USI unveiled the prefabricated Minka house at a ribbon cutting on Wednesday, October 24, 2018. The dwelling, one of the first of its kind, was built on campus in less than a week and designed by nationally-renowned aging expert Dr. Bill Thomas. The Minka was designed using universal design accessibility and advanced manufacturing technology and will serve as a model house and simulation lab for USI students across multiple disciplines.
The model house is the culmination of a year-long pilot project titled Multi-Ability, multi-Generational, Inclusive Community (MAGIC) and is being funded by USI, the USI Foundation and supported by AARP (formerly known as the American Association of Retired Persons), which has worked with Thomas previously on projects related to aging.
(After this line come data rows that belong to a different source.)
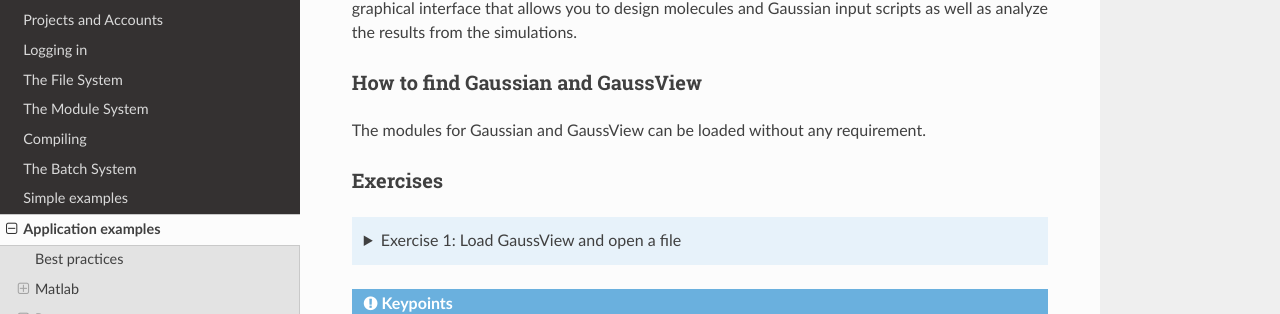
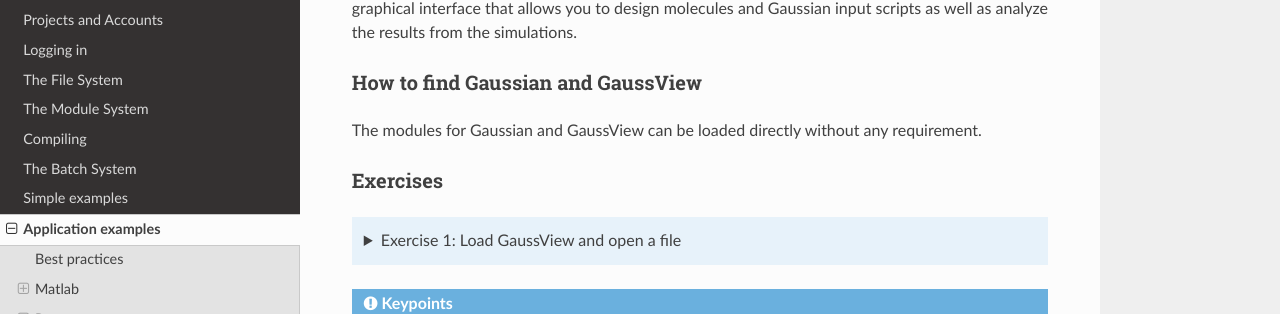
Before and after one commit to hpc2n/intro-course, an MkDocs documentation site: the page built from docs/software.md, in a window 1280 px wide and 900 px high, scrolled down 10230 px. Shown: the part 259-573 px from the top of the window. Built offline with MkDocs 1.6.1, drawn with Linux system fonts in a browser that asks for light colours; nearby versions of some CDN libraries.

Commit message:
GAUSSIAN: exercise GaussView and Gaussian

```diff
--- a/docs/software.md
+++ b/docs/software.md
@@ -804,13 +804,13 @@
 
 ### How to find Gaussian and GaussView
 
-The modules for Gaussian and GaussView can be loaded without any requirement.
+The modules for Gaussian and GaussView can be loaded directly without any requirement.
 
 ### Exercises
 
 ??? Note "Exercise 1: Load GaussView and open a file"
 
-    An input file for GaussView is located here [input.com](https://github.com/hpc2n/intro-course/tree/master/exercises/GAUSSIAN/input.com){:target="_blank"}.
+    An input file for GaussView is located here [input.com](https://raw.githubusercontent.com/hpc2n/intro-course/master/exercises/GAUSSIAN/input.com){:target="_blank"}.
     In this test case you will compute the single point energy of two truncated ADP molecules with a single
     Magnesium ion in between. The input files for Gaussian, such as *input.com*, can be generated through
     GaussView but the **Link 0** commands ``%cpu`` and ``%gpucpu`` which are relatively new in Gaussian will need to
```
The MAGIC project has included collaboration with USI faculty and community partners, an undergraduate course in participatory design and construction of the model house. Read more ...
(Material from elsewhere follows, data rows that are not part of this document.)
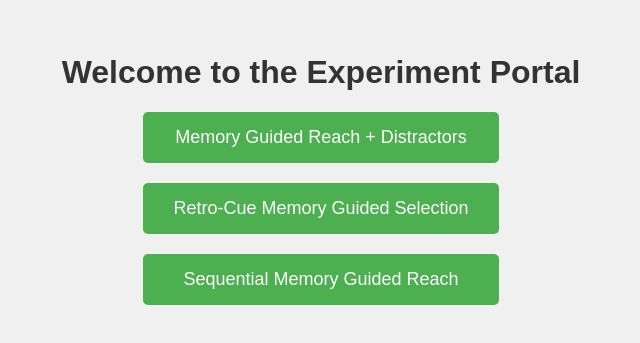
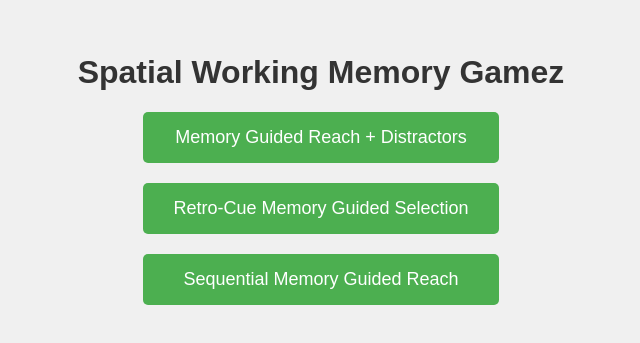
Before and after one commit to AdithyaNarayan101/jsMemory, a website: page index.html in a window 1280 px wide. Shown: the part 231-574 px from the top of the page, without its empty margins (319-959 px from the left). Drawn offline with Linux system fonts and the light colour scheme.

Commit message:
Small edits to landing page

```diff
--- a/index.html
+++ b/index.html
@@ -42,7 +42,7 @@
 </head>
 <body>
 
-  <h1>Welcome to the Experiment Portal</h1>
+  <h1>Spatial Working Memory Gamez</h1>
   <div class="experiment-buttons">
     <a href="memory_distractor.html" class="experiment-button">Memory Guided Reach + Distractors</a>
     <a href="memory_retro.html" class="experiment-button">Retro-Cue Memory Guided Selection</a>
```
Also changed, not shown: memory_distractor.html (+1 -1 lines).
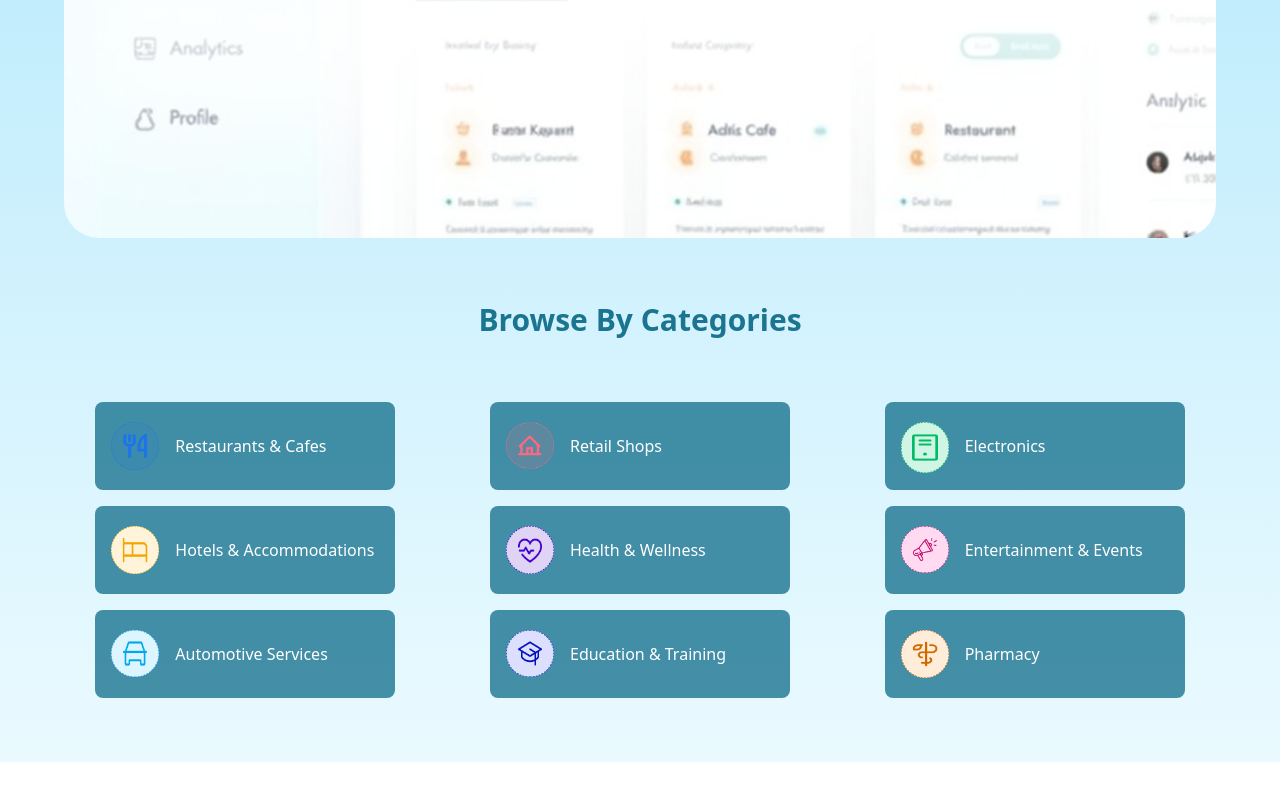
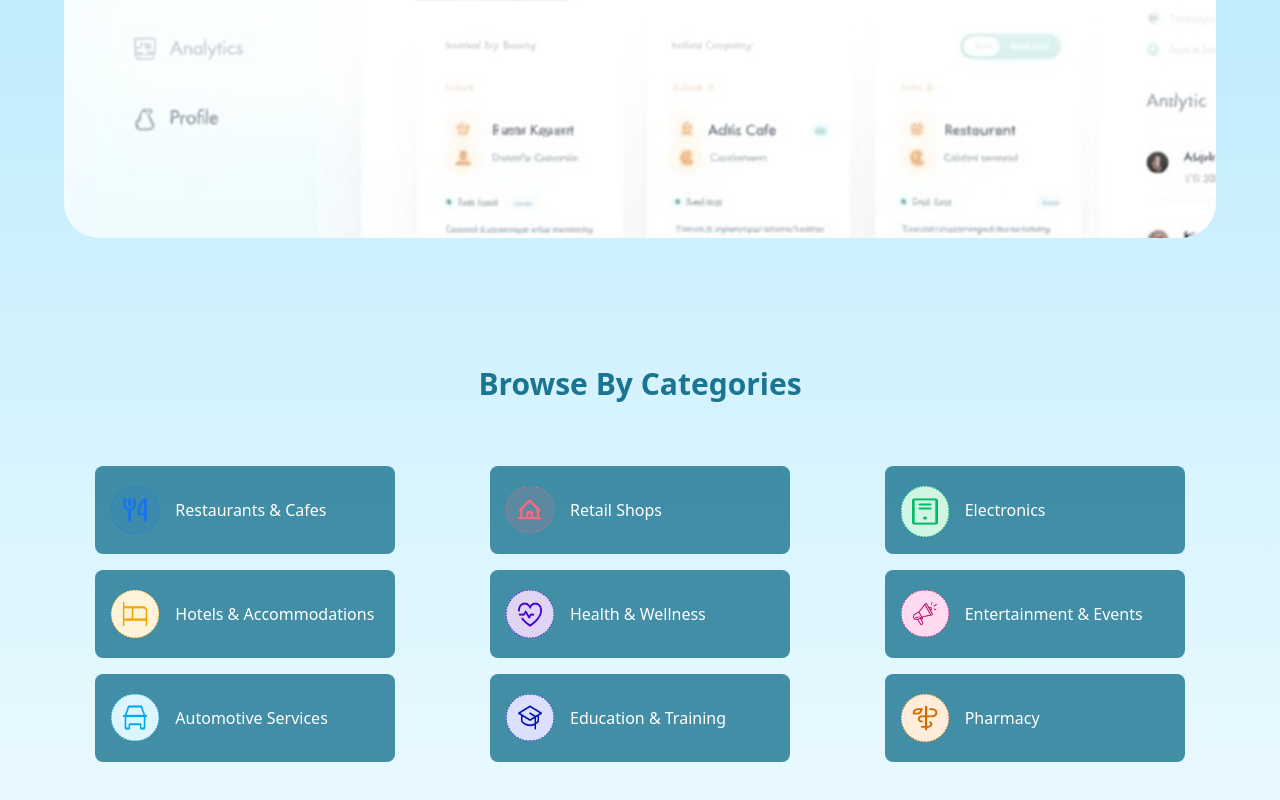
Before and after one commit to Heryakos-Technology/BIZEthio-frontend, a Vue app: page / in a window 1280 px wide. Shown: the part 862-1662 px from the top of the page. Before the commit the page ends 1624 px from the top, so only its background shows below. Built offline with nearby package versions, Linux system fonts and the light colour scheme; no server answers.

Commit message:
style: update margin in CategoriesSection for improved layout

```diff
--- a/src/components/HomeView/CategoriesSection.vue
+++ b/src/components/HomeView/CategoriesSection.vue
@@ -51,7 +51,7 @@ const categories = [
 
 <template>
   <div
-    class="-translate-y-[70px] pb-16 xs:translate-y-0 md:mt-8 px-2 lg:mt-16 xl:max-w-[1200px] mx-auto"
+    class="-translate-y-[70px] pb-16 xs:translate-y-0 md:mt-8 px-2 lg:mt-32 xl:max-w-[1200px] mx-auto"
   >
     <h1 class="text-primaryColor text-lg font-bold md:text-center md:text-3xl">
       Browse By Categories
```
Inside Indiana Business Interview - December 26, 2018
Watch More Videos about the Minka:
MAGIC Course Offerings in 2019
HP 490 - ST-MAGIC:MultiGenInclCommBldg (Multi-Ability, multi-Generational Inclusive Community Building)
Kyrié Carpenter, a member of Dr. Bill Thomas’ team, will be teaching the HP490 course again during the Spring of 2019 semester. This course is an introduction to the MAGIC pilot project between Dr. Bill Thomas and USI. During the course, participants will explore the dynamic complexity of building inclusive communities for people of different ages, abilities and backgrounds. Learn more ...
Dr. Adam Tennant, assistant professor of Engineering, and his CE381 (Soil Mechanics) students perform initial soil tests at the anticipated site of the MAGIC Model House on the campus of the University of Southern Indiana.
"Sampling soil is vital so that subsequent tests can be performed to identify the soil type and discover the behavior of the soil," said Tennant. "We used a hand auger with a 3-1/4” head to drill into the soil at three different locations. We collected the soil at various depths to determine the moisture content of the soil in situ."
Additionally, the students collected all the soil at a depth of around 3 feet to determine, gradation (size of particles), specific weight, plasticity, permeability and will collect more samples at later dates during the semester.
The students returned to the Minka site again October. They had an excavator dig some soil which they will study in the soil lab for this year and in years to come. They have performed about eight geotechnical experiments on the soil so far. For another assignment in the Construction Estimating class, also taught by Tennant, two of the students also documented some of the construction activities and interviewed one of the laborers.